    27. 27. Step Six: Monitor, Review, ReviseQAPP plan may include:• Streamgaging – water depth and volume• Phenological and composition changes, esp. avian• Tree species survival rates• Weather station(s)/Climate Information – Anemometer helps identify potential seiche events – Measured air and precipitation temperatures provide a daily (weather) and yearly, long-term (climate) record, can inform NWS Cleveland – Build relationship with Ohio state climatologist Review and revise with future vulnerability assessments, as climate and ecosystem models improve
    28. 28. Testing Guidance On-The-Ground & Getting Results 1250 linear feet of fish habitat, $350,000 in GLRI
    29. 29. Upcoming Updates include: monitoring section, plant selection, and case studies
    30. 30. Thank you! Melinda Koslow, Regional Program Manager
    31. 31. How to find what you’re looking for?

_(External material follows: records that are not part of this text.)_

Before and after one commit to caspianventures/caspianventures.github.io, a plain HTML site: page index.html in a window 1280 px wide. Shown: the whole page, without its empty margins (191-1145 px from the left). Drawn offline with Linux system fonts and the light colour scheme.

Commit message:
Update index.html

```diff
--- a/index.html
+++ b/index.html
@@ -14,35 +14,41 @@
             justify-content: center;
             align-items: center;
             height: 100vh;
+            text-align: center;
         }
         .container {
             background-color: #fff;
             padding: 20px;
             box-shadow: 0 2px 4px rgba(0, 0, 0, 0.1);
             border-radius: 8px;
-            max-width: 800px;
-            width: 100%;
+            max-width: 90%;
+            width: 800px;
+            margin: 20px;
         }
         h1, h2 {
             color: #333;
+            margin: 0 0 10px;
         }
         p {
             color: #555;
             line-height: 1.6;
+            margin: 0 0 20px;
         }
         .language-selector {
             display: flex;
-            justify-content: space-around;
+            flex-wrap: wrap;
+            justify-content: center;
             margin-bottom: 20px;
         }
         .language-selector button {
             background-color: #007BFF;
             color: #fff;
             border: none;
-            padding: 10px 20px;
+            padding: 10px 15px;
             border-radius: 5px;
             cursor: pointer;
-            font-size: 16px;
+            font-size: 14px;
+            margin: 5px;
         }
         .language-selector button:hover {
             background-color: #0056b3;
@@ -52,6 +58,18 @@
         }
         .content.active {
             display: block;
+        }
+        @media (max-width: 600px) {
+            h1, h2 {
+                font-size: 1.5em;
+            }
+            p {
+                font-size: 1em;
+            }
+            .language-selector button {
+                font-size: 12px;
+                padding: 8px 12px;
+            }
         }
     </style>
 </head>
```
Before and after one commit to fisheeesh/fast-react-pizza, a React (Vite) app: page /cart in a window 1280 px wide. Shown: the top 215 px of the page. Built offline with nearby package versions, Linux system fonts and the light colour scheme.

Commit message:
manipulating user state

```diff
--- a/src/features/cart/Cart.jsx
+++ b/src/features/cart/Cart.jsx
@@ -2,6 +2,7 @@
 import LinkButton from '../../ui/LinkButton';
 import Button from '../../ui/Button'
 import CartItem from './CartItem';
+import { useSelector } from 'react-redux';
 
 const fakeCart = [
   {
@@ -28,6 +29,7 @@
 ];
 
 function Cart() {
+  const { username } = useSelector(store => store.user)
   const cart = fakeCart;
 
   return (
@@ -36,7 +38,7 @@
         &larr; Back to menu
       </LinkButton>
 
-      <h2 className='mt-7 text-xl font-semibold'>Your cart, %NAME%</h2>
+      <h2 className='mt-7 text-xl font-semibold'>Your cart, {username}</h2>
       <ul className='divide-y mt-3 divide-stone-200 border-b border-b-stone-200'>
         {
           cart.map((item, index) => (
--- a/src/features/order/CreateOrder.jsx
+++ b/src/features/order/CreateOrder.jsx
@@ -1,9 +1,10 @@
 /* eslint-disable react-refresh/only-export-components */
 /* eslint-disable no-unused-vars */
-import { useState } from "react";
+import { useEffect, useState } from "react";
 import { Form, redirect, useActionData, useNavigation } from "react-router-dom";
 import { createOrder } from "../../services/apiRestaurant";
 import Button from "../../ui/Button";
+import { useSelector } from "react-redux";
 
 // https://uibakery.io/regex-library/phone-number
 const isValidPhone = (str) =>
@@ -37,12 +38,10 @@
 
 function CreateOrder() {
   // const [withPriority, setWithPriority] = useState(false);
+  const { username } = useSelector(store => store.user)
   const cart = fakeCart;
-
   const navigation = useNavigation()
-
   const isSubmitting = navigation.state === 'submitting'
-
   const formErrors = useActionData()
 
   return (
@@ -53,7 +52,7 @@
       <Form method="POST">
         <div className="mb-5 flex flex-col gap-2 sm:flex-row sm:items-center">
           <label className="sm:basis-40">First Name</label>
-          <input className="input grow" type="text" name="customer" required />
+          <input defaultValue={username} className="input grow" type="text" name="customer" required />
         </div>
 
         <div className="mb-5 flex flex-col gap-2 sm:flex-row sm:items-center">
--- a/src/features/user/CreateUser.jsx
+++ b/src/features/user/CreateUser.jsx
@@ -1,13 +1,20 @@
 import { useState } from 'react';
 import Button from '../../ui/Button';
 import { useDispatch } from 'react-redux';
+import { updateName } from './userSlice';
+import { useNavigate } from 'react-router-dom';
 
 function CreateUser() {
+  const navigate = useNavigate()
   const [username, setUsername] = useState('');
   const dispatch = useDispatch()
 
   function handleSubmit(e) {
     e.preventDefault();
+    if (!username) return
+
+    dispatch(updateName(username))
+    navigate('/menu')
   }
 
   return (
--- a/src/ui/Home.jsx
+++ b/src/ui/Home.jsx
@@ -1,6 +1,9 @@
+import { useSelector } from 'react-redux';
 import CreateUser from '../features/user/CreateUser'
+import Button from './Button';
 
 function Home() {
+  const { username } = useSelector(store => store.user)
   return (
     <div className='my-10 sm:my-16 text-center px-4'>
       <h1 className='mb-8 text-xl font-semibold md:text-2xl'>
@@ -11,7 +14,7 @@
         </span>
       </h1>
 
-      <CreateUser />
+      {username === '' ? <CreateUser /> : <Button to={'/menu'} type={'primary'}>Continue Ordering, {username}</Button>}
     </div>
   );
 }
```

Online Climate Change ResourcesLed by Celia Haven,
    32. 32. Online Climate Change Resources• Modeled Impacts/Vulnerabilities• News and Blogs• Case Studies and Knowledge Sharing• Historical Climate Info• Future Climate Change Scenarios
    33. 33. Online Climate Change Resources• CanVis: –• U.S. Forest Service Climate Change Tree Atlas: –
    34. 34. West Grand BoulevardCollaborative
    35. 35. Considering Climate isn’t new work to be done, it is a new way of working1. Think about how your work could be impacted by the effects of climate change2. Assess the information you have3. Brainstorm how you can incorporate climate adaptation activities based on what you know about climate change4. Start taking action, monitor your effectiveness, and talk with others to ensure your work will provide the desired impact
    36. 36. Jill Ryan, Executive Director 231.348.8200 View our Climate RFP at: Thank you Kresge Foundation for yoursupport and EcoAdapt for your expertise!